"How can you pay a stranger to take care of the baby? She's just going to watch TV all day!" Eli said in his thick Israeli accent. "I'll be the nannoo."

Okay, so it wasn't just about the cash  -- he'd fallen madly in love with Benjamin about five seconds after he laid eyes on him. He more than made up for my mother-in-law, who openly admits she doesn't really connect with kids until they hit 2. Plus, he'd had a lot of free time since retiring a few years ago, and he genuinely wanted to make life easier for us.

I thought the offer was very sweet, but the idea of having my husband's family involved in my life four days a week (I have Fridays off) was freaky. Not to mention that Eli refuses to get the hearing aid he needs and thinks car seats are a marketing scam. After five years of listening to him comment on the way I do everything, from throwing together a salad ("That's not how you cut a tomato!") to blowing my nose ("Don't squeeze so hard!"), I had a feeling there'd be many arguments about nap schedules in my future. My husband understood my reservations and left the decision up to me. I knew, though, that he liked the idea of saving money and making his dad happy. Besides, Eli had babysat a few times without any glitches, and he's a great cook. After a few lengthy, long-distance phone consultations with my mom, I agreed to try it out.

Jana Siegal Banin is a former articles editor at YM magazine.

Granddads Do It Better

The morning of my first day back at work was a blur of making bottles, blow-drying my hair, and gathering up stray pacifiers. I was trying to figure out how to lift a carton of grapefruit juice from the fridge without dropping Benjamin when Eli walked through the door. Argh! Hadn't I asked him to ring the doorbell? What if I'd been wearing just a towel?

"Hello, sweetheart.

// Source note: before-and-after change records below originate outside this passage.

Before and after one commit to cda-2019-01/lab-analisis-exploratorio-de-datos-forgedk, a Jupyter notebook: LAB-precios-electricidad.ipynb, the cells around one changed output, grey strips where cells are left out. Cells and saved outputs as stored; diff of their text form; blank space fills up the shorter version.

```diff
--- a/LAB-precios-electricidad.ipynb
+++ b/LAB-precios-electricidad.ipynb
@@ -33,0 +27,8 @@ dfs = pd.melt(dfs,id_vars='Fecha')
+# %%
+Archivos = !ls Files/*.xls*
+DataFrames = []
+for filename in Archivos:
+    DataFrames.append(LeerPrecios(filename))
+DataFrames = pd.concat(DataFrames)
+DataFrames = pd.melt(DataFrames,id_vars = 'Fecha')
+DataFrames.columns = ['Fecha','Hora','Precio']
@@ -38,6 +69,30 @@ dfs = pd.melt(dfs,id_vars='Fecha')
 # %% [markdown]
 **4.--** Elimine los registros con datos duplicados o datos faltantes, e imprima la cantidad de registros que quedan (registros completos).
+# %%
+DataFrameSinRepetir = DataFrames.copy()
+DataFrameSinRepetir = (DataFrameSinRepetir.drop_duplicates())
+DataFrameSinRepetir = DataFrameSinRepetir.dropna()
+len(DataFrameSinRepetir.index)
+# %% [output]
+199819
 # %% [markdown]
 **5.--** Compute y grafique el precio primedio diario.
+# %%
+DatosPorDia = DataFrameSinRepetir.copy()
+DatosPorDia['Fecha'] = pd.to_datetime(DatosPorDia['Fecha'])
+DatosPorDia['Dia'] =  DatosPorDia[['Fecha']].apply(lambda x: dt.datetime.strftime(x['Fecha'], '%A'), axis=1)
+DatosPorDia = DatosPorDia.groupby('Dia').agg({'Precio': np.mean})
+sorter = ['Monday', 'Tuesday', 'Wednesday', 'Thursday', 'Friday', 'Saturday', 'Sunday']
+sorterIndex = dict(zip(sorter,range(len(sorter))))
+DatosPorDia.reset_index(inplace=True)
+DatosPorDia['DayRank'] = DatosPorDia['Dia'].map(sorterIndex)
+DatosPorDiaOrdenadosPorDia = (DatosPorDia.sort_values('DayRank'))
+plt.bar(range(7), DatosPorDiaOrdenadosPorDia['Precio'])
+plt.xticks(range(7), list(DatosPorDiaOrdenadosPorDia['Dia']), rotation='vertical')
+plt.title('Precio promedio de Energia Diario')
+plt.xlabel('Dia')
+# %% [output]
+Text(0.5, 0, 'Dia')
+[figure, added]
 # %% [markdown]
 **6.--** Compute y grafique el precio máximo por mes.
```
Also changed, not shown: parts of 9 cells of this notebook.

I went shopping last night  -- you won't believe what I paid for this stuff," he said.

My entire body tensed up when I looked into the bags stuffed with scratchy one-ply toilet paper, the wrong brand of diapers, and enough tomatoes to cover every surface in my apartment.

"There's my little monkey!" he said, reaching for the baby. "Give him to me. You go get ready. "

"It's okay, I have him right now. You're going to be with him all day," I answered, hugging little Benjamin a bit too tightly. "See this notebook? It'd be great if you could keep a log of his feeding times, naps, and diaper changes. I wrote down the doctor's info and our work numbers on the inside cover. Oh, and here's a list with all of my instructions."

He barely glanced at the four-page guide I'd spent the better part of the weekend typing up (burp cloths in the bottom dresser drawer, easy on the "Baby Mozart," etc.). Suddenly, hundreds of dollars a week seemed like a fair price for someone who would at least pretend to listen to me.

I spent the first weeks agonizing over whether I'd done the right thing. On one hand, I never had to wonder if the stranger I'd hired morphed into an abusive monster when I left. And Eli was surprisingly meticulous about keeping track of Benjamin's naps and feedings, he hardly turned on the TV, and he went on tons of long walks.

But repeatedly screaming "Did the baby like the cereal?" into the phone until he finally understood what I was saying was frustrating. And since he was staying over on Tuesdays and Wednesdays  -- his commute can take up to an hour each way  -- I felt like our home was being invaded. The worst, though, was the constant criticism. How could I use chemical-laden wipes, he'd ask? Did I want Benjamin to get a diaper rash? I was starting to think it was just too much to handle.

Then, one Sunday evening, as I was battling the Monday's-coming blues, my mother-in-law called.

"I saw the baby this weekend," she said. "He's adorable!"

"No you didn' haven't seen him in weeks," I answered, confused.

"But I did! Eli showed me the video he's been taking of him. It's mostly of him lying there on his mat, but it's very cute. He played it over and over last night."

That's when it hit me: Here's a guy who loves his job so much he wants to relive it on the weekends. The highly recommended sitters we'd met with had seemed warm, experienced, and responsible, but what I finally understood is that while you can pay someone to listen to you, you can't pay someone to love your child the same way his grandfather does.